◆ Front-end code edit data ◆
==================================================
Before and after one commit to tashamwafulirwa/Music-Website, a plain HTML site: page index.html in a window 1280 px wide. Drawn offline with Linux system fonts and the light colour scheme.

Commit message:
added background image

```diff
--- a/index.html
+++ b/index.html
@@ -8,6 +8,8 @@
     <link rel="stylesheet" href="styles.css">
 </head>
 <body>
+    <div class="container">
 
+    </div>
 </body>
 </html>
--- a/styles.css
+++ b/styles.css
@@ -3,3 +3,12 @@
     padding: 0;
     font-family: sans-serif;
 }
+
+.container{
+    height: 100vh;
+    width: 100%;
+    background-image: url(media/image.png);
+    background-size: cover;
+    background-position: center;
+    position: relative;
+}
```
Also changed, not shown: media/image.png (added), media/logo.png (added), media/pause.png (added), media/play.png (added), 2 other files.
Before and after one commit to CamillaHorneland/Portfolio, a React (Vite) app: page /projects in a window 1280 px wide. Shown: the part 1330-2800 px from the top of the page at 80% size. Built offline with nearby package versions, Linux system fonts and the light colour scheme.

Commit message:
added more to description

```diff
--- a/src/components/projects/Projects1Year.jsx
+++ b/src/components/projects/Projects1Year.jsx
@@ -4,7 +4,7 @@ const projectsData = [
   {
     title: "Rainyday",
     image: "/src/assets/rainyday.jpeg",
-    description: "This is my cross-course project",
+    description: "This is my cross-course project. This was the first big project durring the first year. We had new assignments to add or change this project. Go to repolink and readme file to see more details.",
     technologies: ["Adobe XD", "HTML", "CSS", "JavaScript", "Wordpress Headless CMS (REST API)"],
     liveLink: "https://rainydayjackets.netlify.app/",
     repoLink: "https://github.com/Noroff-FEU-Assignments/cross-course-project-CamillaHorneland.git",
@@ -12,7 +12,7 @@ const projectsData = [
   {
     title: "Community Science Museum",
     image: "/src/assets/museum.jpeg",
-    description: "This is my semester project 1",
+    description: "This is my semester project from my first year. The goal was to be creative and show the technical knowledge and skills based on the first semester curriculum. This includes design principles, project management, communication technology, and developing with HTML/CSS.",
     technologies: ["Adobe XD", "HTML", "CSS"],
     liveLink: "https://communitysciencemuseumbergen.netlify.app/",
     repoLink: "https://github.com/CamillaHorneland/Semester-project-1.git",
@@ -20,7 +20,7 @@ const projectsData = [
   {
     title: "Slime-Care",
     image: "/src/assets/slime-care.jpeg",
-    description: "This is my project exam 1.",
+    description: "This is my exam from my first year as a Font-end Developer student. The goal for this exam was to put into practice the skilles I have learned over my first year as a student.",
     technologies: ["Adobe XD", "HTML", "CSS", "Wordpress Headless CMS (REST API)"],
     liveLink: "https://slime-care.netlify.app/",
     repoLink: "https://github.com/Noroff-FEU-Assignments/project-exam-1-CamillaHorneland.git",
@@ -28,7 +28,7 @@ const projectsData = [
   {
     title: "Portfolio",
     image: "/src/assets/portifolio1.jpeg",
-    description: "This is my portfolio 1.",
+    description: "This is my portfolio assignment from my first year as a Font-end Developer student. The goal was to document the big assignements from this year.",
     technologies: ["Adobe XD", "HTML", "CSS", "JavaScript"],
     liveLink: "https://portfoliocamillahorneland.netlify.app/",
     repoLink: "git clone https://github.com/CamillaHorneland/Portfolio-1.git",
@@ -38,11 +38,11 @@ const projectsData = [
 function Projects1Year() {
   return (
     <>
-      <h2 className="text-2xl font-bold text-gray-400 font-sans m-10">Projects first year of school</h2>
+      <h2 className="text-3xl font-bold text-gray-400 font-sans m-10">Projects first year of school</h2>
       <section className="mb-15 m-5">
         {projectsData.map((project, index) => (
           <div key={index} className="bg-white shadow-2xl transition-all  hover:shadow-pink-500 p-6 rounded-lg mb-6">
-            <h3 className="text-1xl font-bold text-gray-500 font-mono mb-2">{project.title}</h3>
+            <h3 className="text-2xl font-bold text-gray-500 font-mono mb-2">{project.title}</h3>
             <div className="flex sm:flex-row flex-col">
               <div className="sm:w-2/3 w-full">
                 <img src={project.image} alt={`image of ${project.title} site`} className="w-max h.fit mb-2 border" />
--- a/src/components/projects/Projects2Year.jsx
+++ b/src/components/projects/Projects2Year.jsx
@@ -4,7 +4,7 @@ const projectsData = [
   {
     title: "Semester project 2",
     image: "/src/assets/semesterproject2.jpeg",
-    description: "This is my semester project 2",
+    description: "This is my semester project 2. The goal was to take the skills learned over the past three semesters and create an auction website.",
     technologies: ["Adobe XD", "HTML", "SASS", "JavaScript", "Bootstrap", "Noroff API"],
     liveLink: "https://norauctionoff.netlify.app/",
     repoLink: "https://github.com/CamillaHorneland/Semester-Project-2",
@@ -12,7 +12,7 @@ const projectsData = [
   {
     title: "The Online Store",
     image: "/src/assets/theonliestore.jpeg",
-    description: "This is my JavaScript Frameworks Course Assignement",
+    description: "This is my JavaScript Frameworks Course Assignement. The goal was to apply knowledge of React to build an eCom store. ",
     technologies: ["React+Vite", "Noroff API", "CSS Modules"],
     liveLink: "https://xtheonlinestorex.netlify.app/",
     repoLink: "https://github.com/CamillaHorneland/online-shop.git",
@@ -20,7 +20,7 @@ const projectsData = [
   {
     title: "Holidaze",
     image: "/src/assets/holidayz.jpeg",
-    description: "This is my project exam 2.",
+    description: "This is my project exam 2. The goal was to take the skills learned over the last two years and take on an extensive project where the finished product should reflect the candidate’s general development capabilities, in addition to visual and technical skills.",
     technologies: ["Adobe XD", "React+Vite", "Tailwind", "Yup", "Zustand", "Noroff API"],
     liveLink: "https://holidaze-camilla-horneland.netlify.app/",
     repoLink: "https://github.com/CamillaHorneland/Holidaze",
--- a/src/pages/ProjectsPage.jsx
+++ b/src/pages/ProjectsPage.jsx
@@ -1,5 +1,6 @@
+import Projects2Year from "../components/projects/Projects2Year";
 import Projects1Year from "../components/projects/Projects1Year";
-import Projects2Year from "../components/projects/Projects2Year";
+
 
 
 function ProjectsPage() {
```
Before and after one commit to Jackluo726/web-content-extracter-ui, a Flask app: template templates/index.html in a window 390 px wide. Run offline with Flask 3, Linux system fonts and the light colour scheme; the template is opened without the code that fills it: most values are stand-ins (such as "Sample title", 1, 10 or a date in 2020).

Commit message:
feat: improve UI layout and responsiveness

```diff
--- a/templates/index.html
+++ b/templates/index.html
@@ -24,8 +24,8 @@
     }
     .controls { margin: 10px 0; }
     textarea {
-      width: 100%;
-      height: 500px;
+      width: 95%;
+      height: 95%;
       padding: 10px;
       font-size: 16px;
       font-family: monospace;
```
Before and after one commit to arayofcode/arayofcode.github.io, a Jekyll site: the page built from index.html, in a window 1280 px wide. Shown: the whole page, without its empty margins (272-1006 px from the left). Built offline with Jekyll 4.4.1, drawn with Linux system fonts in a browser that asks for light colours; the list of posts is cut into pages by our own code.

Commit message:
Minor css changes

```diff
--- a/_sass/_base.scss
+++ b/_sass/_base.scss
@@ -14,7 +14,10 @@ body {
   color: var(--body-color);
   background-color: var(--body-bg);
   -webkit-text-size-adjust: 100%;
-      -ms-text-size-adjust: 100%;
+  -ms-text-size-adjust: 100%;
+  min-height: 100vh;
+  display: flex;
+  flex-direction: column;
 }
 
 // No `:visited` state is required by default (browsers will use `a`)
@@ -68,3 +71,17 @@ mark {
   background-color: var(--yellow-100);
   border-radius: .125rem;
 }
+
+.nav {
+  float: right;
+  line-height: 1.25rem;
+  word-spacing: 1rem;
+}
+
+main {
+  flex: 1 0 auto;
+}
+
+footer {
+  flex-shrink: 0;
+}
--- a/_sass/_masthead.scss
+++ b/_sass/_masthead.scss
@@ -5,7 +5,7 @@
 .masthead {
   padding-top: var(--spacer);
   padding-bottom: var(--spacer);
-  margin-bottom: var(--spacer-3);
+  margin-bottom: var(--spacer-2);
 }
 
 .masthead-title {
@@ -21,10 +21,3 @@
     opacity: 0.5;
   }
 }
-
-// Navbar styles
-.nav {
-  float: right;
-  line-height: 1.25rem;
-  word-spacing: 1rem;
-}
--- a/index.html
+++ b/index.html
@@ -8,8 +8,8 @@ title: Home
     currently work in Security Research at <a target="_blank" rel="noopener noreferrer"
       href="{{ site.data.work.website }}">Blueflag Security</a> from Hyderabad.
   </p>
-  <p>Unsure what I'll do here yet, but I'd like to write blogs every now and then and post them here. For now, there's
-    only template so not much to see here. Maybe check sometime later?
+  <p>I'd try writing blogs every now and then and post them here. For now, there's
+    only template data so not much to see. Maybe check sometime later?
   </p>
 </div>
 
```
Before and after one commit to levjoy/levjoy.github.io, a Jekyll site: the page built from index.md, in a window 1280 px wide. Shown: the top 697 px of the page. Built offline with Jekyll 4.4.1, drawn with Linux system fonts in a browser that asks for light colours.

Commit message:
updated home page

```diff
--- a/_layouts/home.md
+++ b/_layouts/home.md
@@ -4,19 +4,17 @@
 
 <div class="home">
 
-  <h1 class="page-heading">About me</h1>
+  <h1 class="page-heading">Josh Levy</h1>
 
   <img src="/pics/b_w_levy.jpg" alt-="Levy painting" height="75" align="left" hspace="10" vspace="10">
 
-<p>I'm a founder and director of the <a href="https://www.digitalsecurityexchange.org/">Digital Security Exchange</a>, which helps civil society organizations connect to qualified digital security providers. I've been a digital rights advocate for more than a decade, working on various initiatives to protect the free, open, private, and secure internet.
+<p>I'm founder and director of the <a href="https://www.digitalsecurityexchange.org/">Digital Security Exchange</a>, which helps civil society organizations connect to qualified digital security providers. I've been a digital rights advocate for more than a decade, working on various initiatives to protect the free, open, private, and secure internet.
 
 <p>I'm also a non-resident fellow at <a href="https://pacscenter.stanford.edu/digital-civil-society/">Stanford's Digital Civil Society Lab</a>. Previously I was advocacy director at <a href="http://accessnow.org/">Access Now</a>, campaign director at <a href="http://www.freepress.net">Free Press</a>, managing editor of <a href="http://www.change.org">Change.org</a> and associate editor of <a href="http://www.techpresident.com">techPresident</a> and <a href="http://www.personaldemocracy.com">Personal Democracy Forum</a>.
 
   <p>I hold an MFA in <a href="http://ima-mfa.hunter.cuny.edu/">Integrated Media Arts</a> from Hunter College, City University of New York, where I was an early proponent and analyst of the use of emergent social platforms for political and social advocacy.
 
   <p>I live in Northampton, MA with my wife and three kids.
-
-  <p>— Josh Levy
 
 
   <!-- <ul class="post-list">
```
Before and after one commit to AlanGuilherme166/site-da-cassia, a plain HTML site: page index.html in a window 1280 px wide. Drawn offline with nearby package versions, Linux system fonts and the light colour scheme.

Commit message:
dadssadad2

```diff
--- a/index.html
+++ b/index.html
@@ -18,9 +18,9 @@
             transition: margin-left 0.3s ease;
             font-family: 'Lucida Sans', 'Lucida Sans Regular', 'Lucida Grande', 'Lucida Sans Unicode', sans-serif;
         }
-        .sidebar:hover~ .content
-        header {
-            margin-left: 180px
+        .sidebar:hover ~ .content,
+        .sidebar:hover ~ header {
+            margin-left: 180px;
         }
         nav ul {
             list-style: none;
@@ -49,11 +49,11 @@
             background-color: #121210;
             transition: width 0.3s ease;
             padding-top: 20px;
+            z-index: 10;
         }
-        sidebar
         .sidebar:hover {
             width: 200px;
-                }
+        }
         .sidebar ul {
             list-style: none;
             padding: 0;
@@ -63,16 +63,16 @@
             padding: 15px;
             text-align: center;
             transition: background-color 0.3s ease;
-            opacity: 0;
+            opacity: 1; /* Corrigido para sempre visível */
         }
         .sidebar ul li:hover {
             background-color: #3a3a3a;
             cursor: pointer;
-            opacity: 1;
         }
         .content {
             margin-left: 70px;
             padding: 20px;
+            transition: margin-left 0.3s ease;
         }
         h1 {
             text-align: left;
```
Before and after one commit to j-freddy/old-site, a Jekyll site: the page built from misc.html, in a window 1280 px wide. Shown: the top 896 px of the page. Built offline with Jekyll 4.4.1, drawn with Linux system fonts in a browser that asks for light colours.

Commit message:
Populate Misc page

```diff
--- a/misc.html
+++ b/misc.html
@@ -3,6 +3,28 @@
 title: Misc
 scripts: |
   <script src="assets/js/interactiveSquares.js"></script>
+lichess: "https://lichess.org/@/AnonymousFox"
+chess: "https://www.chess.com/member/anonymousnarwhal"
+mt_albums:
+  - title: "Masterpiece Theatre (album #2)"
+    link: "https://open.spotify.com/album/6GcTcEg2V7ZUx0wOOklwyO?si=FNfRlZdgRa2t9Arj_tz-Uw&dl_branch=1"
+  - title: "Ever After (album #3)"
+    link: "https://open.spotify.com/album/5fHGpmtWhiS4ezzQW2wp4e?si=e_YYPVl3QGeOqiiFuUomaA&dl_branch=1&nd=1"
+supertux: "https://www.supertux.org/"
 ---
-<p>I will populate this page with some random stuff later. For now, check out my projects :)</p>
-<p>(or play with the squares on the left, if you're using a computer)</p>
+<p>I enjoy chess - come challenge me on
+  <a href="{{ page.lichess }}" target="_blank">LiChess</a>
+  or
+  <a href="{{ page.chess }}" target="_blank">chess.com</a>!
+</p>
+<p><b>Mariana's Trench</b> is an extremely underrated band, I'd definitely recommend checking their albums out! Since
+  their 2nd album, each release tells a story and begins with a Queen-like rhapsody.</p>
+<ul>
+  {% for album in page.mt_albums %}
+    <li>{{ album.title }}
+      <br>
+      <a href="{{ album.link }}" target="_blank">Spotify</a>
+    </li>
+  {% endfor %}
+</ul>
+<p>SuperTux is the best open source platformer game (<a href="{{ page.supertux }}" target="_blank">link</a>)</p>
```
==================================================
◆ How to complete this task ◆
Look through the data above. Copy every line with the string "width" in it.

◆ Exercise response ◆
+    width: 100%;
-      width: 100%;
+      width: 95%;
             transition: width 0.3s ease;
             width: 200px;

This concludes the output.